- [Task objective]
Return only those lines of the records below in which "space" appears.

- [The records]
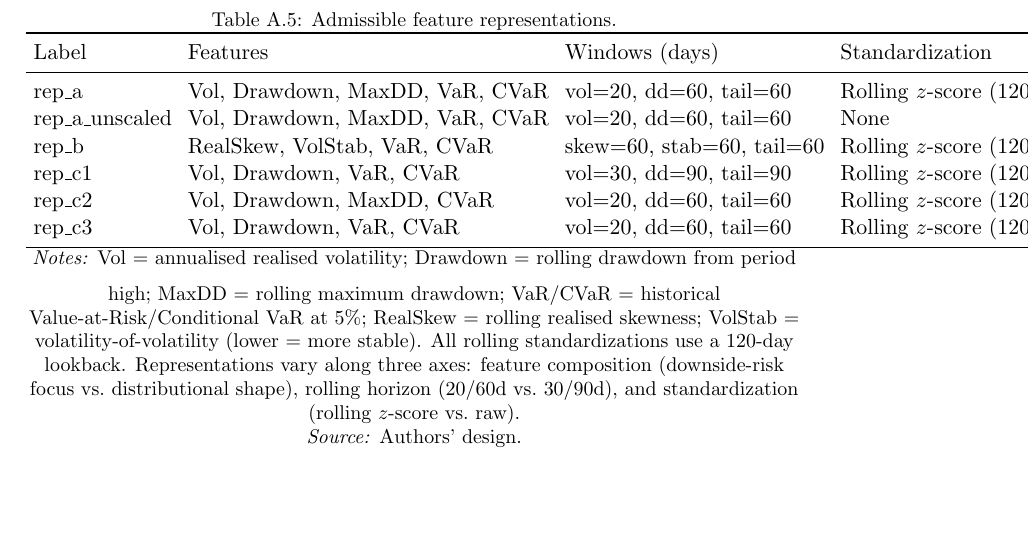
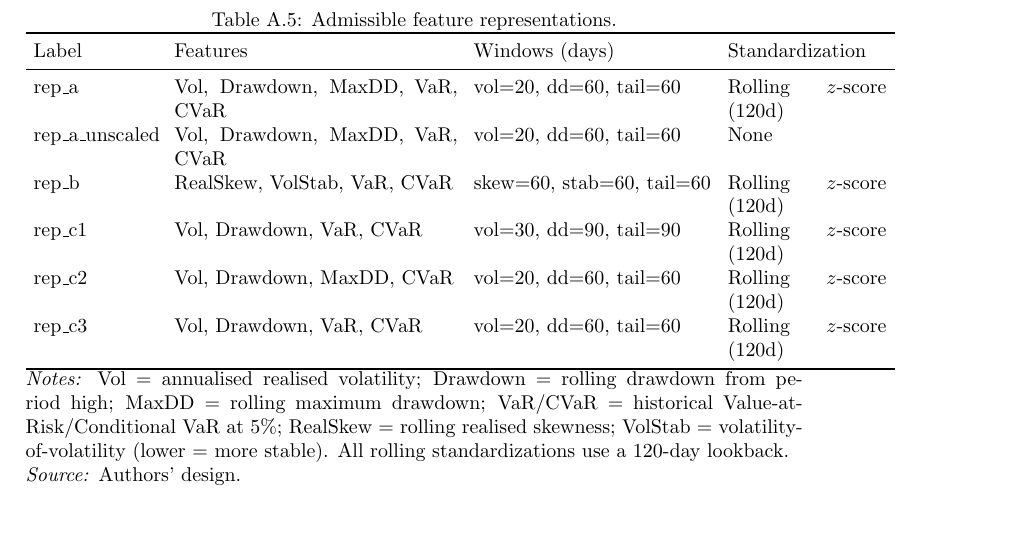
Before and after one commit to modelguard-lab/Paper1-Regime-Labels-Are-Not-Representation-Invariant, a LaTeX paper (paper/main.tex): part of page 13 of 16, cut so that both start at the same text, the shorter picture padded with empty space. Compiled offline with pdfLaTeX.

Commit message:
Fix Table A1 overflow: use p{} column widths and footnotesize

```diff
--- a/paper/main.tex
+++ b/paper/main.tex
@@ -244,26 +244,26 @@ Table~\ref{tab:rep_definitions} lists the six admissible representations used in
 
 \begin{table}[!htbp]
 \centering
-\small
+\footnotesize
 \setlength{\tabcolsep}{4pt}
 \caption{Admissible feature representations.}
 \label{tab:rep_definitions}
-\begin{tabular}{llll}
+\begin{tabular}{p{2.2cm}p{5.0cm}p{4.2cm}p{2.8cm}}
 \toprule
 Label & Features & Windows (days) & Standardization \\
 \midrule
-rep\_a & Vol, Drawdown, MaxDD, VaR, CVaR & vol=20, dd=60, tail=60 & Rolling $z$-score (120d) \\
-rep\_a\_unscaled & Vol, Drawdown, MaxDD, VaR, CVaR & vol=20, dd=60, tail=60 & None \\
-rep\_b & RealSkew, VolStab, VaR, CVaR & skew=60, stab=60, tail=60 & Rolling $z$-score (120d) \\
-rep\_c1 & Vol, Drawdown, VaR, CVaR & vol=30, dd=90, tail=90 & Rolling $z$-score (120d) \\
-rep\_c2 & Vol, Drawdown, MaxDD, CVaR & vol=20, dd=60, tail=60 & Rolling $z$-score (120d) \\
-rep\_c3 & Vol, Drawdown, VaR, CVaR & vol=20, dd=60, tail=60 & Rolling $z$-score (120d) \\
+rep\_a         & Vol, Drawdown, MaxDD, VaR, CVaR       & vol=20, dd=60, tail=60       & Rolling $z$-score (120d) \\
+rep\_a\_unscaled & Vol, Drawdown, MaxDD, VaR, CVaR     & vol=20, dd=60, tail=60       & None \\
+rep\_b         & RealSkew, VolStab, VaR, CVaR           & skew=60, stab=60, tail=60    & Rolling $z$-score (120d) \\
+rep\_c1        & Vol, Drawdown, VaR, CVaR               & vol=30, dd=90, tail=90       & Rolling $z$-score (120d) \\
+rep\_c2        & Vol, Drawdown, MaxDD, CVaR             & vol=20, dd=60, tail=60       & Rolling $z$-score (120d) \\
+rep\_c3        & Vol, Drawdown, VaR, CVaR               & vol=20, dd=60, tail=60       & Rolling $z$-score (120d) \\
 \bottomrule
 \end{tabular}
 \medskip
 \footnotesize
-\textit{Notes:} Vol = annualised realised volatility; Drawdown = rolling drawdown from period high; MaxDD = rolling maximum drawdown; VaR/CVaR = historical Value-at-Risk/Conditional VaR at 5\%; RealSkew = rolling realised skewness; VolStab = volatility-of-volatility (lower = more stable). All rolling standardizations use a 120-day lookback. Representations vary along three axes: feature composition (downside-risk focus vs.\ distributional shape), rolling horizon (20/60d vs.\ 30/90d), and standardization (rolling $z$-score vs.\ raw). \\
-\textit{Source:} Authors' design.
+\parbox{\linewidth}{\textit{Notes:} Vol = annualised realised volatility; Drawdown = rolling drawdown from period high; MaxDD = rolling maximum drawdown; VaR/CVaR = historical Value-at-Risk/Conditional VaR at 5\%; RealSkew = rolling realised skewness; VolStab = volatility-of-volatility (lower = more stable). All rolling standardizations use a 120-day lookback. \\
+\textit{Source:} Authors' design.}
 \end{table}
 
 \section{Ordering Consistency}
```
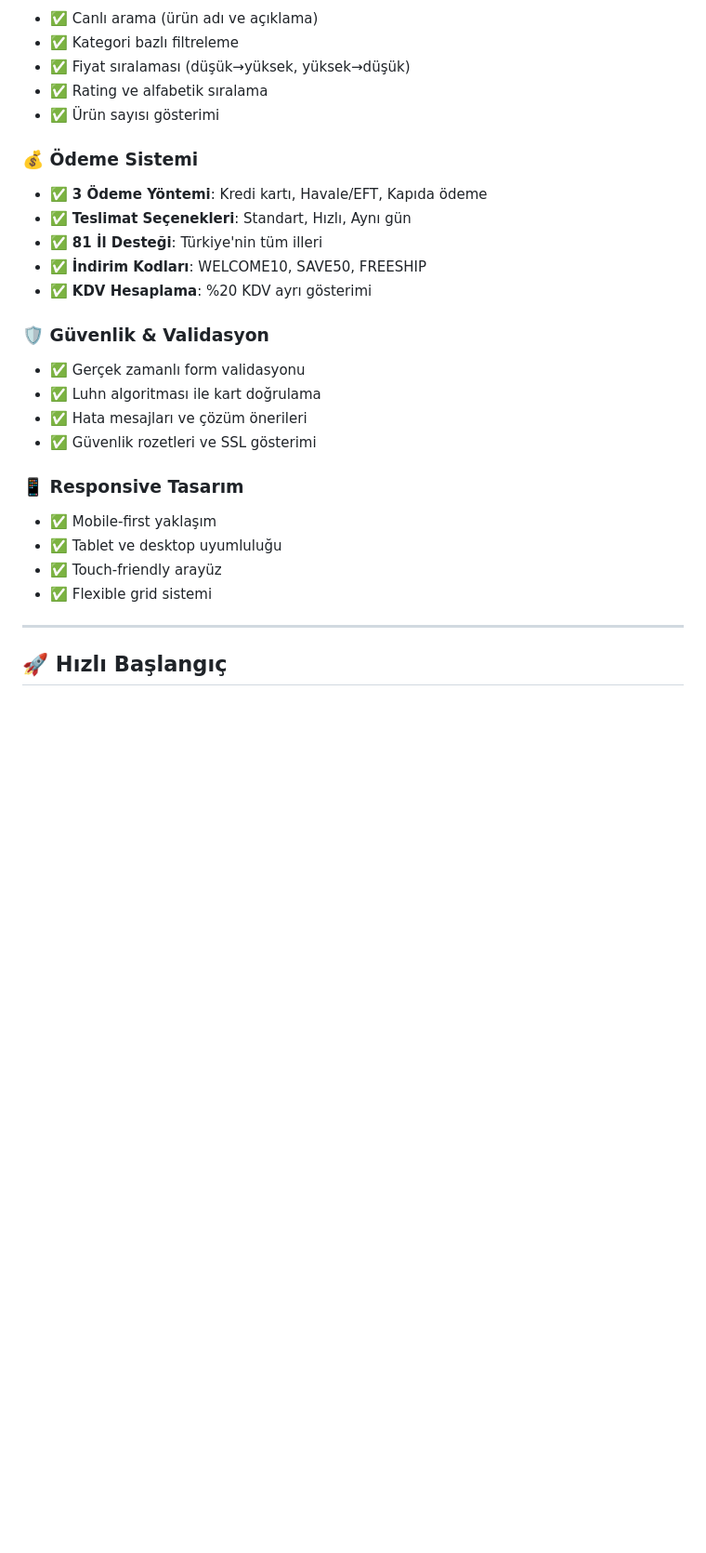
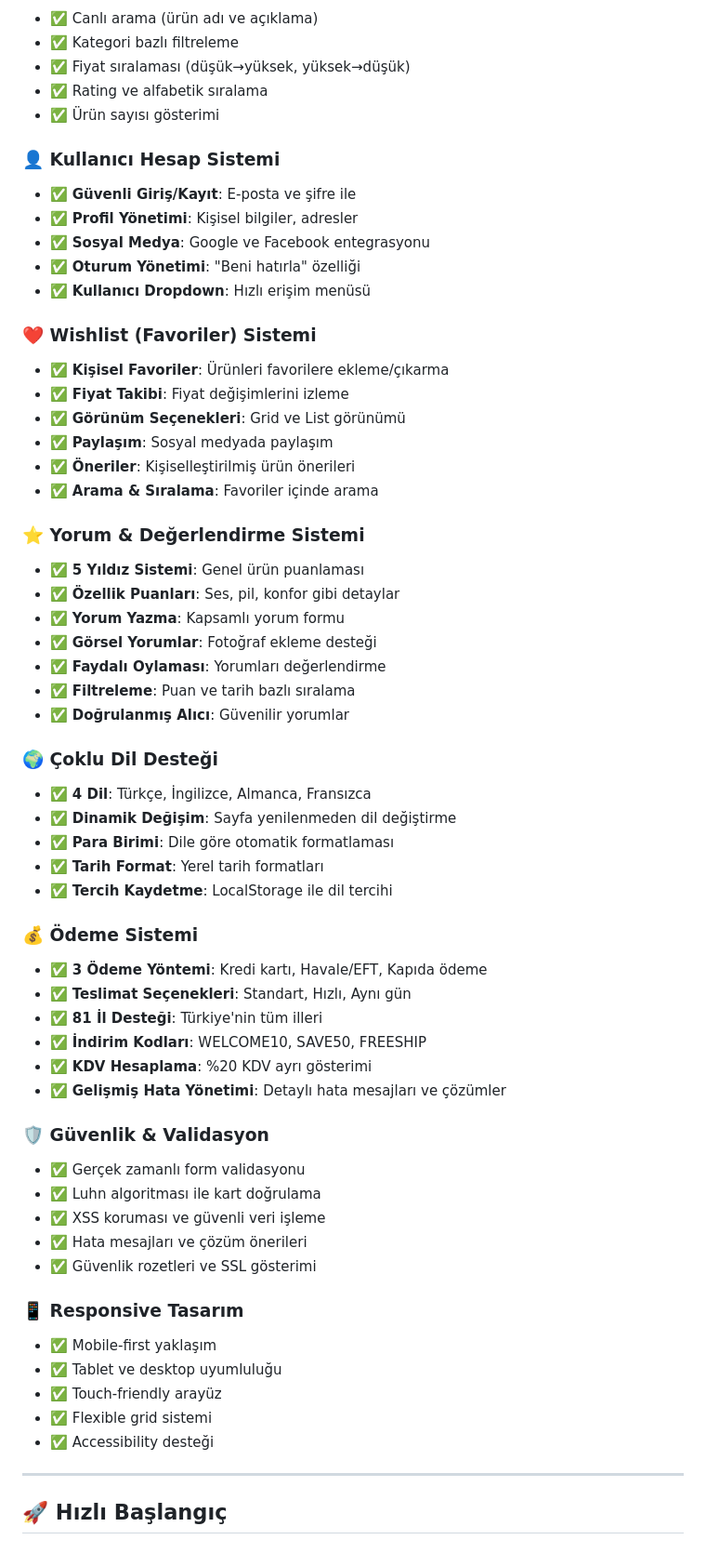
Before and after one commit to Can-Ozan/E-Ticaret-Sitesi, a Markdown page: README.md, the part around one of its changes. Shown at 93% size. Rendered like a GitHub page; blank space fills up the shorter version.

```diff
--- a/README.md
+++ b/README.md
@@ -53,16 +77,49 @@
 - ✅ Rating ve alfabetik sıralama
 - ✅ Ürün sayısı gösterimi
 
+### 👤 **Kullanıcı Hesap Sistemi**
+- ✅ **Güvenli Giriş/Kayıt**: E-posta ve şifre ile
+- ✅ **Profil Yönetimi**: Kişisel bilgiler, adresler
+- ✅ **Sosyal Medya**: Google ve Facebook entegrasyonu
+- ✅ **Oturum Yönetimi**: "Beni hatırla" özelliği
+- ✅ **Kullanıcı Dropdown**: Hızlı erişim menüsü
+
+### ❤️ **Wishlist (Favoriler) Sistemi**
+- ✅ **Kişisel Favoriler**: Ürünleri favorilere ekleme/çıkarma
+- ✅ **Fiyat Takibi**: Fiyat değişimlerini izleme
+- ✅ **Görünüm Seçenekleri**: Grid ve List görünümü
+- ✅ **Paylaşım**: Sosyal medyada paylaşım
+- ✅ **Öneriler**: Kişiselleştirilmiş ürün önerileri
+- ✅ **Arama & Sıralama**: Favoriler içinde arama
+
+### ⭐ **Yorum & Değerlendirme Sistemi**
+- ✅ **5 Yıldız Sistemi**: Genel ürün puanlaması
+- ✅ **Özellik Puanları**: Ses, pil, konfor gibi detaylar
+- ✅ **Yorum Yazma**: Kapsamlı yorum formu
+- ✅ **Görsel Yorumlar**: Fotoğraf ekleme desteği
+- ✅ **Faydalı Oylaması**: Yorumları değerlendirme
+- ✅ **Filtreleme**: Puan ve tarih bazlı sıralama
+- ✅ **Doğrulanmış Alıcı**: Güvenilir yorumlar
+
+### 🌍 **Çoklu Dil Desteği**
+- ✅ **4 Dil**: Türkçe, İngilizce, Almanca, Fransızca
+- ✅ **Dinamik Değişim**: Sayfa yenilenmeden dil değiştirme
+- ✅ **Para Birimi**: Dile göre otomatik formatlaması
+- ✅ **Tarih Format**: Yerel tarih formatları
+- ✅ **Tercih Kaydetme**: LocalStorage ile dil tercihi
+
 ### 💰 **Ödeme Sistemi**
 - ✅ **3 Ödeme Yöntemi**: Kredi kartı, Havale/EFT, Kapıda ödeme
 - ✅ **Teslimat Seçenekleri**: Standart, Hızlı, Aynı gün
 - ✅ **81 İl Desteği**: Türkiye'nin tüm illeri
 - ✅ **İndirim Kodları**: WELCOME10, SAVE50, FREESHIP
 - ✅ **KDV Hesaplama**: %20 KDV ayrı gösterimi
+- ✅ **Gelişmiş Hata Yönetimi**: Detaylı hata mesajları ve çözümler
 
 ### 🛡️ **Güvenlik & Validasyon**
 - ✅ Gerçek zamanlı form validasyonu
 - ✅ Luhn algoritması ile kart doğrulama
+- ✅ XSS koruması ve güvenli veri işleme
 - ✅ Hata mesajları ve çözüm önerileri
 - ✅ Güvenlik rozetleri ve SSL gösterimi
 
@@ -71,6 +128,7 @@
 - ✅ Tablet ve desktop uyumluluğu
 - ✅ Touch-friendly arayüz
 - ✅ Flexible grid sistemi
+- ✅ Accessibility desteği
 
 ---
 
```
Also changed, not shown: other parts of README.md (+108 -13 lines).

- [Answer below]
Before and after one commit to modelguard-lab/Paper1-Regime-Labels-Are-Not-Representation-Invariant, a LaTeX paper (paper/main.tex): part of page 13 of 16, cut so that both start at the same text, the shorter picture padded with empty space. Compiled offline with pdfLaTeX.
Before and after one commit to Can-Ozan/E-Ticaret-Sitesi, a Markdown page: README.md, the part around one of its changes. Shown at 93% size. Rendered like a GitHub page; blank space fills up the shorter version.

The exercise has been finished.